Some people shy away from roles that are fast-paced and challenging. But not Kristen Waddell—she thrives in that kind of environment.
Kristen is a nurse practitioner in Children’s of Alabama’s Pediatric Intensive Care Unit (PICU), a role she’s had for nearly six years. It’s a job that’s different every day, but that’s just one of the many reasons she considers nurse practitioner her ideal job. “I love how challenging it is,” she explains. “There are many areas of the job, so you are always learning and doing new things. And you have the nurturing role of taking care of patients while also doing more of the medical and scientific aspects as well.”

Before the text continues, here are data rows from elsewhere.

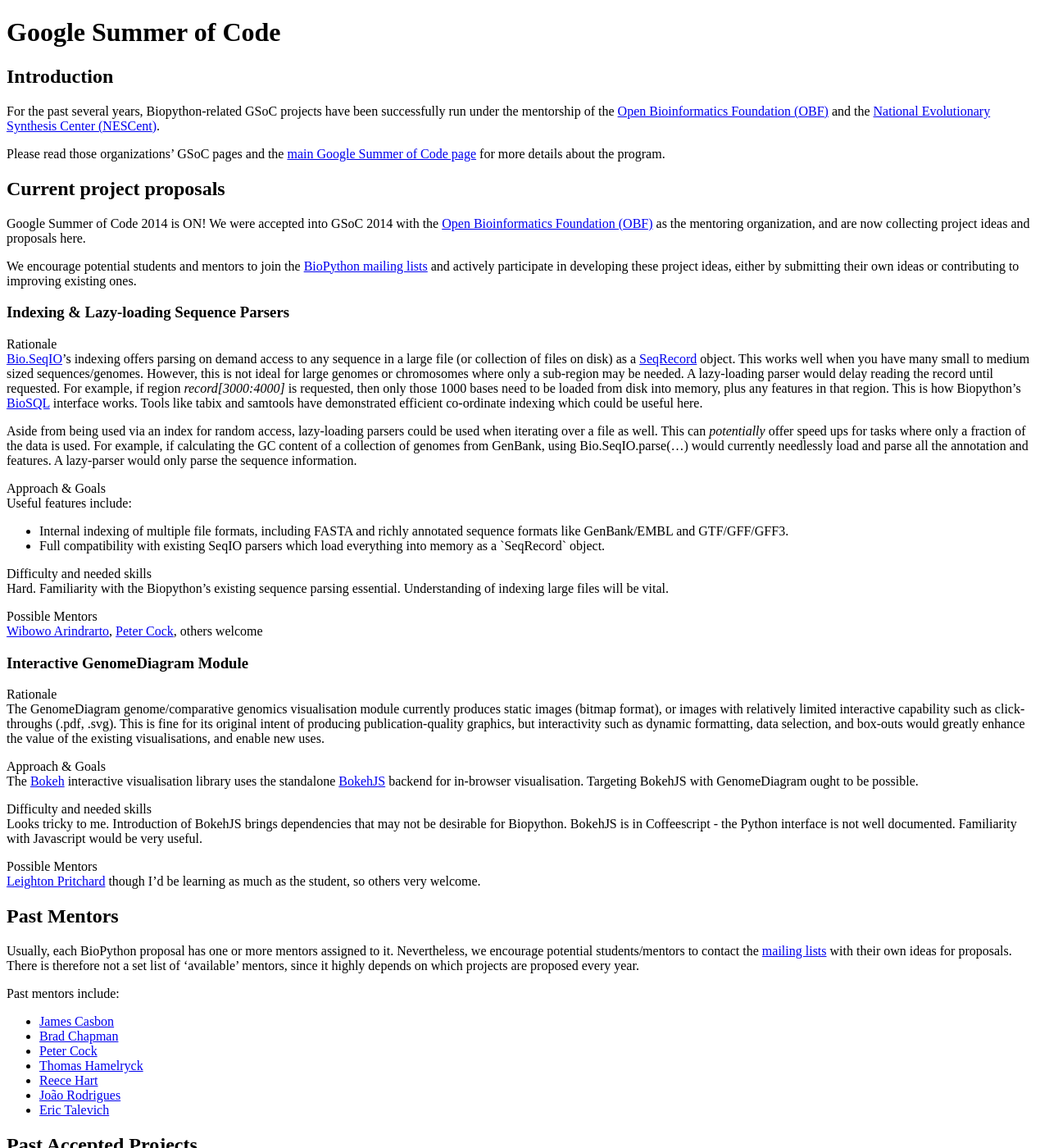
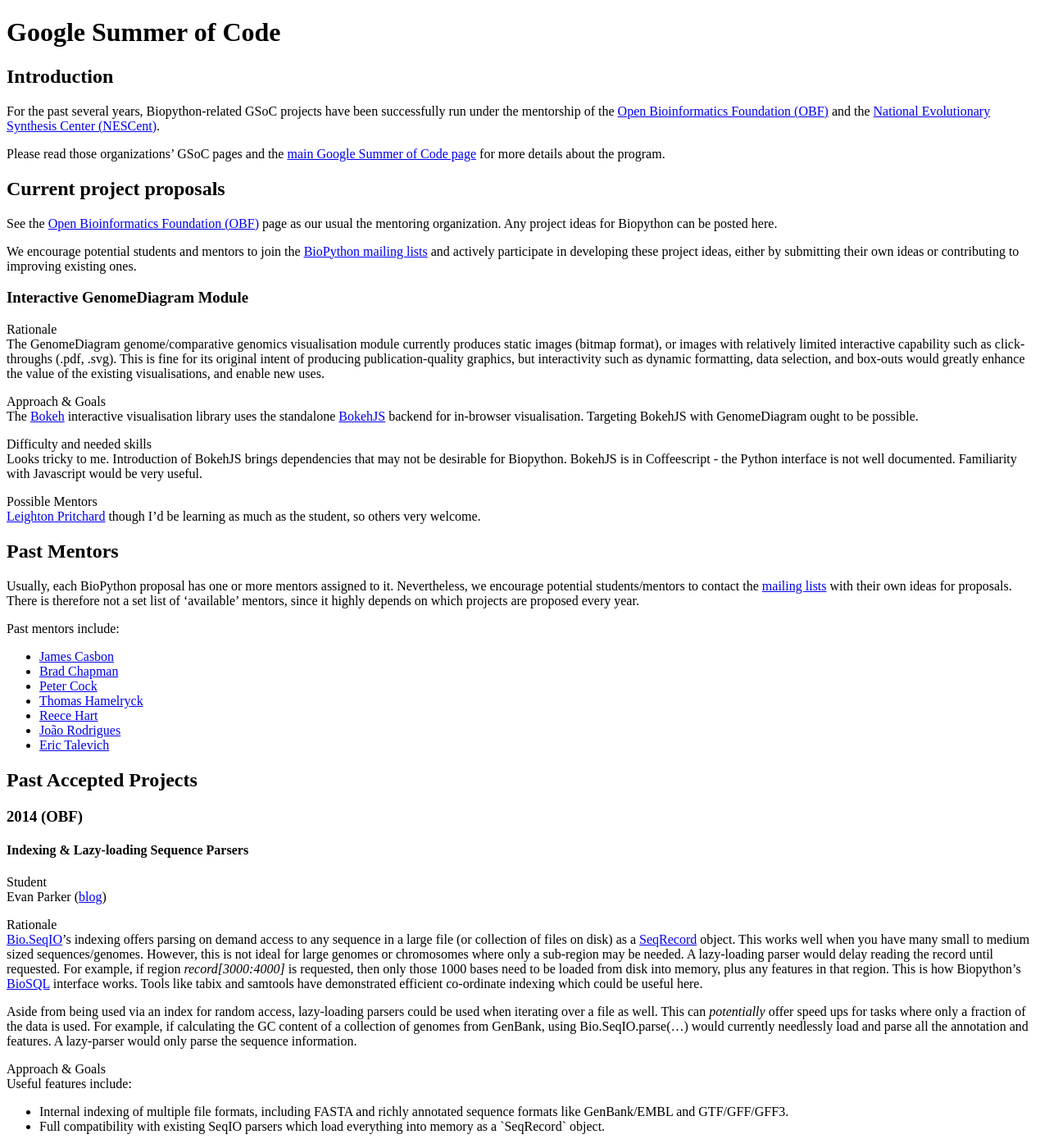
Before and after one commit to biopython/biopython.github.io, a Jekyll site: the page built from wiki/Google_Summer_of_Code.md, in a window 1280 px wide and 1400 px high. Shown: the whole window at 82% size. Built offline with Jekyll 4.4.1, drawn with Linux system fonts in a browser that asks for light colours; part of the change alters nothing that is shown; some of the changed text lies outside the part shown.

Commit message:
Move Evan's project to 2014

```diff
--- a/wiki/Google_Summer_of_Code.md
+++ b/wiki/Google_Summer_of_Code.md
@@ -20,57 +20,15 @@ program.
 Current project proposals
 -------------------------
 
-Google Summer of Code 2014 is ON! We were accepted into GSoC 2014 with
-the [Open Bioinformatics Foundation
-(OBF)](http://www.open-bio.org/wiki/Google_Summer_of_Code) as the
-mentoring organization, and are now collecting project ideas and
-proposals here.
+See the [Open Bioinformatics Foundation
+(OBF)](http://www.open-bio.org/wiki/Google_Summer_of_Code) page as our
+usual the mentoring organization. Any project ideas for Biopython can be
+posted here.
 
 We encourage potential students and mentors to join the [BioPython
 mailing lists](http://biopython.org/wiki/Mailing_lists) and actively
 participate in developing these project ideas, either by submitting
 their own ideas or contributing to improving existing ones.
-
-### Indexing & Lazy-loading Sequence Parsers
-
-Rationale
-[Bio.SeqIO](SeqIO "wikilink")'s indexing offers parsing on demand access
-to any sequence in a large file (or collection of files on disk) as a
-[SeqRecord](SeqRecord "wikilink") object. This works well when you have
-many small to medium sized sequences/genomes. However, this is not ideal
-for large genomes or chromosomes where only a sub-region may be needed.
-A lazy-loading parser would delay reading the record until requested.
-For example, if region *record\[3000:4000\]* is requested, then only
-those 1000 bases need to be loaded from disk into memory, plus any
-features in that region. This is how Biopython's
-[BioSQL](BioSQL "wikilink") interface works. Tools like tabix and
-samtools have demonstrated efficient co-ordinate indexing which could be
-useful here.
-
-Aside from being used via an index for random access, lazy-loading
-parsers could be used when iterating over a file as well. This can
-*potentially* offer speed ups for tasks where only a fraction of the
-data is used. For example, if calculating the GC content of a collection
-of genomes from GenBank, using Bio.SeqIO.parse(...) would currently
-needlessly load and parse all the annotation and features. A lazy-parser
-would only parse the sequence information.
-
-Approach & Goals
-Useful features include:
-
--   Internal indexing of multiple file formats, including FASTA and
-    richly annotated sequence formats like GenBank/EMBL
-    and GTF/GFF/GFF3.
--   Full compatibility with existing SeqIO parsers which load everything
-    into memory as a \`SeqRecord\` object.
-
-Difficulty and needed skills
-Hard. Familiarity with the Biopython's existing sequence
-parsing essential. Understanding of indexing large files will be vital.
-
-Possible Mentors
-[Wibowo Arindrarto](https://github.com/bow), [Peter
-Cock](https://github.com/peterjc/), others welcome
 
 ### Interactive GenomeDiagram Module
 
@@ -121,6 +79,52 @@ Past mentors include:
 
 Past Accepted Projects
 ----------------------
+
+### 2014 (OBF)
+
+#### Indexing & Lazy-loading Sequence Parsers
+
+Student
+Evan Parker ([blog](http://blog.evanaparker.com/))
+
+Rationale
+[Bio.SeqIO](SeqIO "wikilink")'s indexing offers parsing on demand access
+to any sequence in a large file (or collection of files on disk) as a
+[SeqRecord](SeqRecord "wikilink") object. This works well when you have
+many small to medium sized sequences/genomes. However, this is not ideal
+for large genomes or chromosomes where only a sub-region may be needed.
+A lazy-loading parser would delay reading the record until requested.
+For example, if region *record\[3000:4000\]* is requested, then only
+those 1000 bases need to be loaded from disk into memory, plus any
+features in that region. This is how Biopython's
+[BioSQL](BioSQL "wikilink") interface works. Tools like tabix and
+samtools have demonstrated efficient co-ordinate indexing which could be
+useful here.
+
+Aside from being used via an index for random access, lazy-loading
+parsers could be used when iterating over a file as well. This can
+*potentially* offer speed ups for tasks where only a fraction of the
+data is used. For example, if calculating the GC content of a collection
+of genomes from GenBank, using Bio.SeqIO.parse(...) would currently
+needlessly load and parse all the annotation and features. A lazy-parser
+would only parse the sequence information.
+
+Approach & Goals
+Useful features include:
+
+-   Internal indexing of multiple file formats, including FASTA and
+    richly annotated sequence formats like GenBank/EMBL
+    and GTF/GFF/GFF3.
+-   Full compatibility with existing SeqIO parsers which load everything
+    into memory as a \`SeqRecord\` object.
+
+Difficulty and needed skills
+Hard. Familiarity with the Biopython's existing sequence
+parsing essential. Understanding of indexing large files will be vital.
+
+Possible Mentors
+[Wibowo Arindrarto](https://github.com/bow), [Peter
+Cock](https://github.com/peterjc/), others welcome
 
 ### 2013 (NESCent)
 
```
Also changed, not shown: 1 other file.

Those daily tasks include anything and everything—from assessing patients, ordering labs and medication, and performing physical assessments to doing procedures like intubation and central lines and meeting with families, doctors and others on the hospital’s staff. “I like to say that nurse practitioners fill in the holes,” she says. “We’re performing many different jobs that need to be done to provide the best patient care possible.”
While Kristen thoroughly enjoys her role as a nurse practitioner, it wasn’t always part of her plan. She graduated from the University of Alabama at Birmingham as a nurse and went to work at Children’s, then decided to go back to school a few years later to get her Master’s degree and go into education. When she began clinicals everything changed. “At that time, I was in the Master’s program for acute care pediatric nurse practitioner, so I had to do clinicals, and that’s when I just fell in love with being a nurse practitioner,” she says. “It’s the best of both worlds to me. It’s still nursing driven and you have direct hands-on care of the patient, but you still get to be a prescriber and think in a different way about the patient care.”

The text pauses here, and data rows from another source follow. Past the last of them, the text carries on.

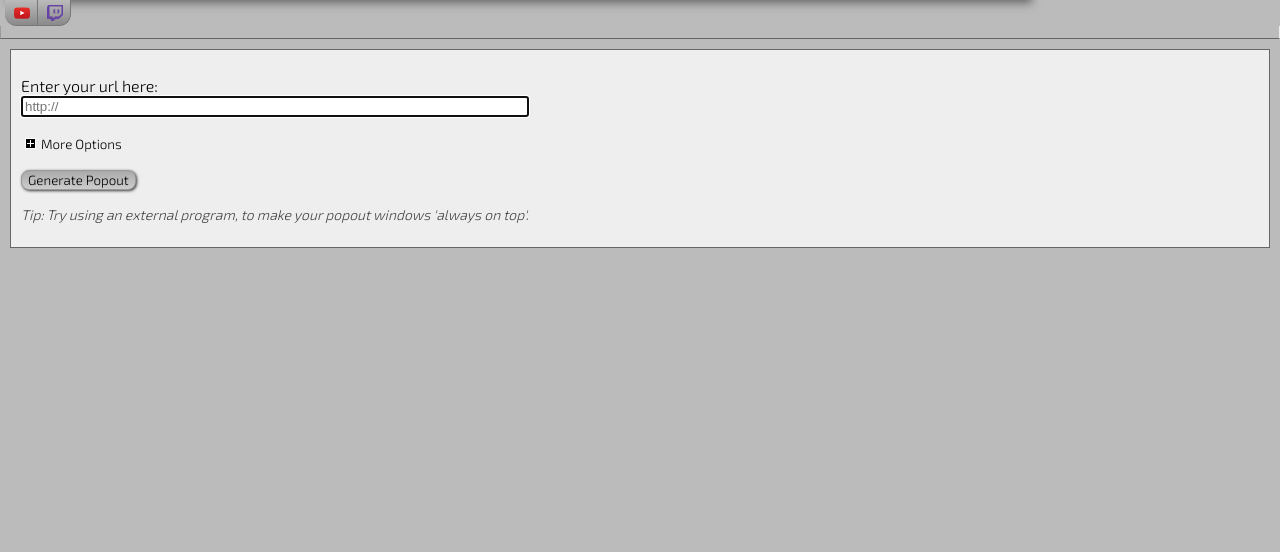
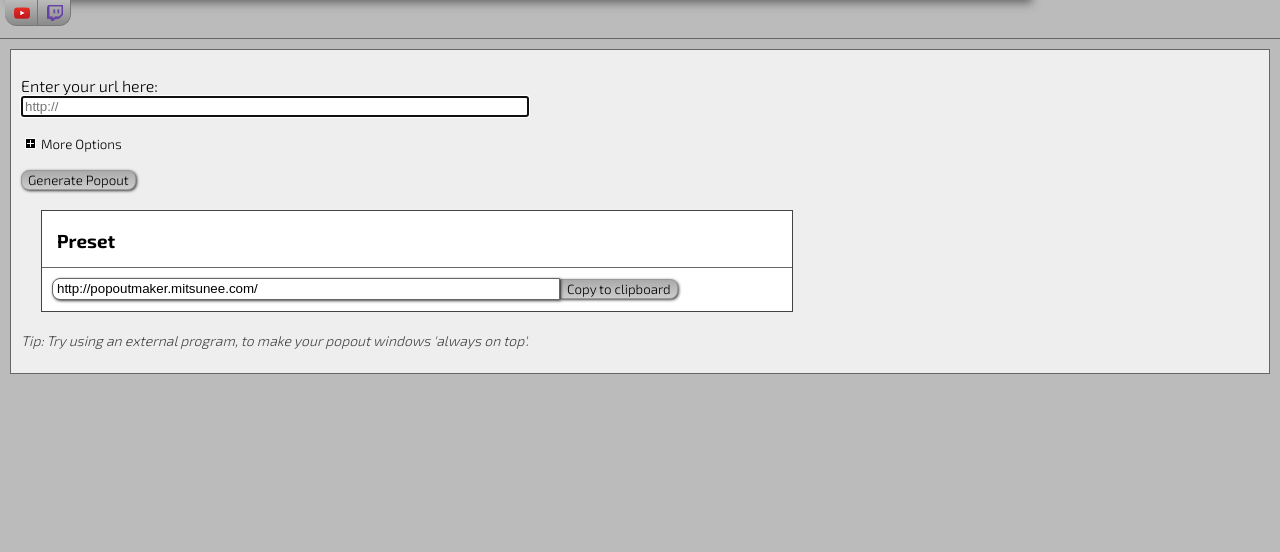
Before and after one commit to Mitsunee/Popout-Maker, a PHP site: page / in a window 1280 px wide. Shown: the part 66-618 px from the top of the page. Run offline with PHP 8.4, Linux system fonts and the light colour scheme; some libraries are stand-ins or nearby versions.

Commit message:
preset output styling
there's legit no crossbrowser way of doing anything in there and I don't feel like googleing this crap for hours rn.

```diff
--- a/assets/style.css
+++ b/assets/style.css
@@ -100,7 +100,7 @@ nav > a[href='/twitch']::before {
 	background-position:center center,0px 0px;
 }
 hr {
-	border-top:0px;
+	border:0px;
 	border-bottom:1px solid #666;
 	margin-bottom:0px;
 	padding-bottom:0px;
@@ -150,6 +150,32 @@ a{
 	float:left;
 }
 
+#presetOutput{
+	margin:20px;
+	padding:10px 0px;
+	width:750px;
+	border:1px solid #444;
+	background:#FFF;
+}
+#presetOutput>h3{margin:8px 15px 3px 15px;}
+#presetOutput>hr{margin:0px 0px 10px 0px;}
+#presetOutput>input{box-shadow:1px 1px 3px rgba(0,0,0,0.75);}
+#presetOutput>input[type='url']{
+	border:1px solid #666;
+	height:18px;
+	transform:translateY(-1px);
+	margin-left:10px;
+	padding-left:4px;
+}
+#presetOutput>input[type='button']{
+	background:#BBB;
+	background-image:linear-gradient(to bottom,#AAA,#CCC);
+	border:1px solid #999;
+}
+#presetOutput>input:first-of-type{border-top-left-radius:8px;border-bottom-left-radius:8px;}
+#presetOutput>input:last-of-type{border-top-right-radius:8px;border-bottom-right-radius:8px;}
+#presetOutput>input[type='button']:active{color:#666;}
+
 footer a{color:#C00;text-decoration:underline;}
 footer a.gitlink::before{
 	background-image:url('/assets/icon16git.png');
@@ -197,7 +223,7 @@ input[type='submit'],input[type='button'].like-submit{
 	border-radius:8px;
 	box-shadow:1px 1px 3px rgba(0,0,0,0.75);
 }
-input[type='submit']:hover,input[type='button'].like-submit:hover{
+input[type='submit']:hover,input[type='button'].like-submit:hover,#presetOutput>input[type='button']:hover{
 	border:1px solid #AAA;
 	background:#CCC;
 	background-image:linear-gradient(to bottom,#DDD,#CCC);
--- a/index.php
+++ b/index.php
@@ -29,6 +29,9 @@ function GeneratePopout() {
 	//document.getElementById('debugDIV').innerHTML = popoutWindowpreferences;
 	popoutWindow = window.open(input, "pmpopout", popoutWindowpreferences);
 	popoutWindow.focus();
+}
+function presetLoop() {
+
 }
 </script>
 </head>
@@ -67,5 +70,7 @@ if(isset($_GET['link'])) {
 		<p class="note">Note that all things changed in here, will still be applied, even if you hide these options again.</p>
 	</div>
 	<p><input type="submit" value="Generate Popout"><!-- <input type="button" value="Generate Preset" class="like-submit" style="display:inline-block;" onclick="this.style.display='none';return false;">--></p>
+	<div id="presetOutput"><h3>Preset</h3><hr>
+	<input type="url" name="presetOutputField" value="http://popoutmaker.mitsunee.com/" style="width:500px;" readonly><input type="button" value="Copy to clipboard"></div>
 </form>
 <?php require 'assets/inc/footer.php';?>
```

Kristen believes her nursing experience and mindset helps in the many different roles she plays as a nurse practitioner. “I understand the bedside nursing role because of my background, but I also work closely with the prescribing team,” she explains. “Because of that, I consider myself someone who can go between each group and relay information in a really helpful way.”
And while Kristen is pleased to help out in all areas she can, she’s also appreciative that at Children’s she has so many co-workers who are there to help her. “One of the things I like best about working at Children’s is that we are all such an integrated team,” she says. “There are so many different multidisciplinary interactions that you experience throughout the day. PICU attendings, fellows, residents, nurses, other nurse practitioners, respiratory therapists, and many others. I learn so much even when I’m just listening to another team share information. You won’t get so many specialists and team members working together just anywhere.”